Retype each entry exactly as written, and keep the pictures out of the copy.

== Data shown

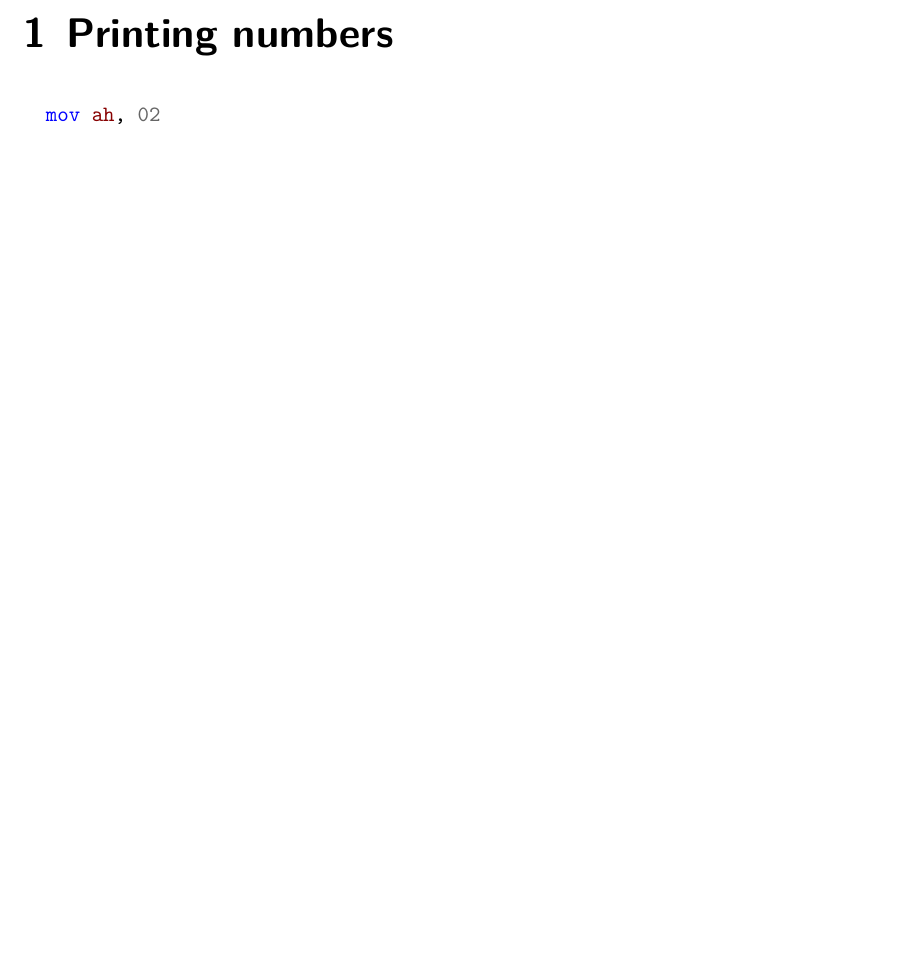
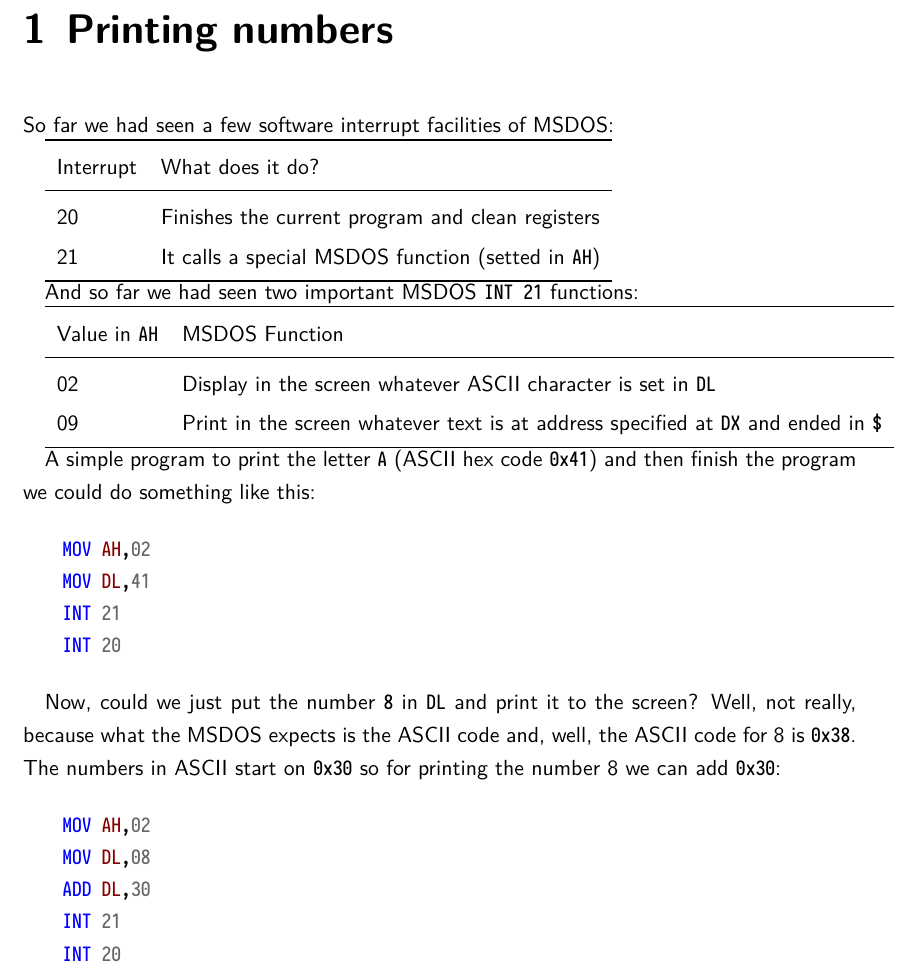
Before and after one commit to cprieto/msdos_assembler, a LaTeX book (main.tex, which reads numbers.tex): part of page 3 of 3, cut so that both start at the same text, the shorter picture padded with empty space. Compiled offline with XeLaTeX.

Commit message:
adding printing numbers

```diff
--- a/numbers.tex
+++ b/numbers.tex
@@ -3,8 +3,44 @@
 \documentclass[main.tex]{subfiles}
 \begin{document}
 \chapter{Printing numbers}
+So far we had seen a few software interrupt facilities of MSDOS:
+
+\begin{tabular}{ll}
+\toprule
+Interrupt & What does it do? \\
+\midrule
+20 & Finishes the current program and clean registers \\
+21 & It calls a special MSDOS function (setted in \texttt{AH}) \\
+\bottomrule
+\end{tabular}
+
+And so far we had seen two important MSDOS \texttt{INT 21} functions:
+
+\begin{tabular}{ll}
+\toprule
+Value in \texttt{AH} & MSDOS Function \\
+\midrule
+02 & Display in the screen whatever ASCII character is set in \texttt{DL} \\
+09 & Print in the screen whatever text is at address specified at \texttt{DX} and ended in \texttt{\$} \\
+\bottomrule
+\end{tabular}
+
+A simple program to print the letter \texttt{A} (ASCII hex code \texttt{0x41}) and then finish the program we could do something like this:
 
 \begin{minted}{asm}
-  mov ah, 02
+    MOV AH,02
+    MOV DL,41
+    INT 21
+    INT 20
+\end{minted}
+
+Now, could we just put the number \texttt{8} in \texttt{DL} and print it to the screen? Well, not really, because what the MSDOS expects is the ASCII code and, well, the ASCII code for 8 is \texttt{0x38}. The numbers in ASCII start on \texttt{0x30} so for printing the number 8 we can add \texttt{0x30}:
+
+\begin{minted}{asm}
+    MOV AH,02
+    MOV DL,08
+    ADD DL,30
+    INT 21
+    INT 20
 \end{minted}
 \end{document}
```
Also changed, not shown: main.tex (+11 -0 lines), iosevka-ss05-medium.ttf (added), 1 other file.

====

# [Your response]
Before and after one commit to cprieto/msdos_assembler, a LaTeX book (main.tex, which reads numbers.tex): part of page 3 of 3, cut so that both start at the same text, the shorter picture padded with empty space. Compiled offline with XeLaTeX.

Commit message:
adding printing numbers

```diff
--- a/numbers.tex
+++ b/numbers.tex
@@ -3,8 +3,44 @@
 \documentclass[main.tex]{subfiles}
 \begin{document}
 \chapter{Printing numbers}
+So far we had seen a few software interrupt facilities of MSDOS:
+
+\begin{tabular}{ll}
+\toprule
+Interrupt & What does it do? \\
+\midrule
+20 & Finishes the current program and clean registers \\
+21 & It calls a special MSDOS function (setted in \texttt{AH}) \\
+\bottomrule
+\end{tabular}
+
+And so far we had seen two important MSDOS \texttt{INT 21} functions:
+
+\begin{tabular}{ll}
+\toprule
+Value in \texttt{AH} & MSDOS Function \\
+\midrule
+02 & Display in the screen whatever ASCII character is set in \texttt{DL} \\
+09 & Print in the screen whatever text is at address specified at \texttt{DX} and ended in \texttt{\$} \\
+\bottomrule
+\end{tabular}
+
+A simple program to print the letter \texttt{A} (ASCII hex code \texttt{0x41}) and then finish the program we could do something like this:
 
 \begin{minted}{asm}
-  mov ah, 02
+    MOV AH,02
+    MOV DL,41
+    INT 21
+    INT 20
+\end{minted}
+
+Now, could we just put the number \texttt{8} in \texttt{DL} and print it to the screen? Well, not really, because what the MSDOS expects is the ASCII code and, well, the ASCII code for 8 is \texttt{0x38}. The numbers in ASCII start on \texttt{0x30} so for printing the number 8 we can add \texttt{0x30}:
+
+\begin{minted}{asm}
+    MOV AH,02
+    MOV DL,08
+    ADD DL,30
+    INT 21
+    INT 20
 \end{minted}
 \end{document}
```
Also changed, not shown: main.tex (+11 -0 lines), iosevka-ss05-medium.ttf (added), 1 other file.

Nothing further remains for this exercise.